California this week became the first state to pass a law that forces companies like Google, Facebook and Twitter to delete the online information of minors who request it. The law essentially gives people under the age of 18 an "eraser button" so that their crude, cruel or embarrassing social-media and web posts won't follow them into adulthood.

“This is a groundbreaking protection for our kids who often act impetuously with postings of ill-advised pictures or messages before they think through the consequences. They deserve the right to remove this material that could haunt them for years to come,” California Senate Leader Darrell Steinberg, (D-Sacramento), said in a statement.

While Facebook and Twitter already allow users to remove posts, under the new rule, all social-media sites will have to offer ways for young users in California to either delete posts or request a deletion.

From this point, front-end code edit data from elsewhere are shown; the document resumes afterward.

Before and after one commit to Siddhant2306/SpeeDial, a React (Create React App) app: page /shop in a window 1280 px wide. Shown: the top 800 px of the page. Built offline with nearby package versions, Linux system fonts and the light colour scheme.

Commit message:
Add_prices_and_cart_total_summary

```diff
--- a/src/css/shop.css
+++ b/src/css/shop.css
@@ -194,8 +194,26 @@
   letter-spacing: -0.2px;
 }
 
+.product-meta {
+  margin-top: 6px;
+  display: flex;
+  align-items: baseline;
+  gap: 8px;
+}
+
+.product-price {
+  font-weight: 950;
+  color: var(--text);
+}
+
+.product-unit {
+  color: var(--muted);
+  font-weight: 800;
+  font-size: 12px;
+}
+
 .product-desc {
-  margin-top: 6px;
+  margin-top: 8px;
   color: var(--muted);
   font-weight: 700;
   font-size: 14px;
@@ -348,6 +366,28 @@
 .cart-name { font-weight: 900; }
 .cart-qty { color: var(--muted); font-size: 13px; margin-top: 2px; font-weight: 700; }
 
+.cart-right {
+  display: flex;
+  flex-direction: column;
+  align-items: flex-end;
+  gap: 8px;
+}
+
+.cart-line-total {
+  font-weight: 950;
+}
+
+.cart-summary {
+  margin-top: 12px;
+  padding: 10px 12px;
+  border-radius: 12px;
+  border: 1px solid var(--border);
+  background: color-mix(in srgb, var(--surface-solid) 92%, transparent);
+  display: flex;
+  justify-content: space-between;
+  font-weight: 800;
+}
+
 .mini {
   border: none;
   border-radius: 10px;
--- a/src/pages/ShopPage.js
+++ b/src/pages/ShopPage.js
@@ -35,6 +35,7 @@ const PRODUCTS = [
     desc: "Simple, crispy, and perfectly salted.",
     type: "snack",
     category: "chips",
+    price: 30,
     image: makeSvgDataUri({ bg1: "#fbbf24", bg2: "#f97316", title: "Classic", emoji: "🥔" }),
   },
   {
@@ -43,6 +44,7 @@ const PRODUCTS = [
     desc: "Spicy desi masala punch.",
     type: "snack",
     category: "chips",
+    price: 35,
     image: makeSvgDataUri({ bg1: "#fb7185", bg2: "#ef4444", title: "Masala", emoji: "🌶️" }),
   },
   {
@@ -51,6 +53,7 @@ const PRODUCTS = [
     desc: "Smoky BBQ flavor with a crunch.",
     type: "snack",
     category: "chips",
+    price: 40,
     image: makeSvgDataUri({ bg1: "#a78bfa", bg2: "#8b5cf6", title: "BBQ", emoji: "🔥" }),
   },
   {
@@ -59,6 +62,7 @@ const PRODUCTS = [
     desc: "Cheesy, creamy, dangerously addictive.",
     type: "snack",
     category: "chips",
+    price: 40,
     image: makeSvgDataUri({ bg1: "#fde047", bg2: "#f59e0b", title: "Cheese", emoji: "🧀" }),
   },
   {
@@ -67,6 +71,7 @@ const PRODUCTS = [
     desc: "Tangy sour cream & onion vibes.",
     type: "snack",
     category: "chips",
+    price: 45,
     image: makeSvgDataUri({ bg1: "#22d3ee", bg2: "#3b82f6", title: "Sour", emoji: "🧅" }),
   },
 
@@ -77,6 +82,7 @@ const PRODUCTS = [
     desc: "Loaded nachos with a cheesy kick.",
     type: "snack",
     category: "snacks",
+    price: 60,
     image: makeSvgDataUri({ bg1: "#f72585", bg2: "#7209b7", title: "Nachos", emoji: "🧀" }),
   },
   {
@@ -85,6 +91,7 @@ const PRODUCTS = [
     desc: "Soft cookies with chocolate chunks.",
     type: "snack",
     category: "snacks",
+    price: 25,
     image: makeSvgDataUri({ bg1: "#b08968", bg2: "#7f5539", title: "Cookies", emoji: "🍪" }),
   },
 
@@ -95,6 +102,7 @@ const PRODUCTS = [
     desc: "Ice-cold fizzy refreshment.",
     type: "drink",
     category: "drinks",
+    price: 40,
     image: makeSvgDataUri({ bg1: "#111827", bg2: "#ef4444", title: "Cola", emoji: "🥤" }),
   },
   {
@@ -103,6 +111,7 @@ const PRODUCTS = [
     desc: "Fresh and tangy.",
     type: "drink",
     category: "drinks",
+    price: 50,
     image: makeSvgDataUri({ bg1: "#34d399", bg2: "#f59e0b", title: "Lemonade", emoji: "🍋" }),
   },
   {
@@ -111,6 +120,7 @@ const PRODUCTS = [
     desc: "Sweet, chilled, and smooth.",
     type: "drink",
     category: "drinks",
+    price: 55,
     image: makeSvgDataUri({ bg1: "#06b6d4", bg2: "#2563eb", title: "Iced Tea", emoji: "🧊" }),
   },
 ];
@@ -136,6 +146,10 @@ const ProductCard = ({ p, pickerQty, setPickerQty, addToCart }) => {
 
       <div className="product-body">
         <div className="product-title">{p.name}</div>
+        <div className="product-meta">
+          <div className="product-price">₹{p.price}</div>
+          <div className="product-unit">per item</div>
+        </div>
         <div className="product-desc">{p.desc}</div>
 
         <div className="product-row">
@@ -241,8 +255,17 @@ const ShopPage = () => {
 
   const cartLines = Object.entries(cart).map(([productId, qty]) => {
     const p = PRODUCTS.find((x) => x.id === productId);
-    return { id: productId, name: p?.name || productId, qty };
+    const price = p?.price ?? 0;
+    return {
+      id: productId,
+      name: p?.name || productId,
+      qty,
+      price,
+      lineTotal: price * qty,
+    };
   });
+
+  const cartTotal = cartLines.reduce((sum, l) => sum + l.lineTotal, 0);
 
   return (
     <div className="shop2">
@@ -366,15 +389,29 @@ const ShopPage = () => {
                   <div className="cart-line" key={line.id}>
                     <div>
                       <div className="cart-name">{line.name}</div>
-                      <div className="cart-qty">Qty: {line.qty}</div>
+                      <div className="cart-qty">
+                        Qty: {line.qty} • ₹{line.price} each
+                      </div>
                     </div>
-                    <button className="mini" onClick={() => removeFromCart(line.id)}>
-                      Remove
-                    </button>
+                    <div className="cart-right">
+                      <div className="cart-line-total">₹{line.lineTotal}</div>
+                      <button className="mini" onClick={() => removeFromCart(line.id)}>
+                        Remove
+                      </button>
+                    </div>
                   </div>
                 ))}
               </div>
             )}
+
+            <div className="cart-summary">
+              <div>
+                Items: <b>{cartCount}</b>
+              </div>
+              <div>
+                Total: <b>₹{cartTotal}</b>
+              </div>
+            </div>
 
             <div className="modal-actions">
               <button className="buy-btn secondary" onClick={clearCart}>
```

What's unclear is whether anything will truly change when the law takes effect on January 1, 2015. After all, the law demands that companies remove requested items from public view, but doesn't request the items be removed from servers, meaning the information is still being stored somewhere. The enforcement of the ban is also murky, as it requires that sites know which users are truly under 18 and living in California, and which are not.

Also, there are limitations with what material can be requested for removal. It appears the law covers only content that a person has generated himself. For instance, if a scandalous photo of you has been posted by someone else, your requests to have it deleted wouldn't be covered by the law. The law also doesn't apply to people 18 or over seeking to remove posts made when they were minors, according to the San Francisco Chronicle

At the very least, the new law is another sign that the government is trying to make sense of social-media behavior as it relates to the real world. The move comes just a week after a U.S. appeals court ruled that a Facebook Like is protected under the First Amendment and can't be held against you by an employer or anyone else.

Related: 3 Annoying Social-Media Mistakes Businesses Need to Avoid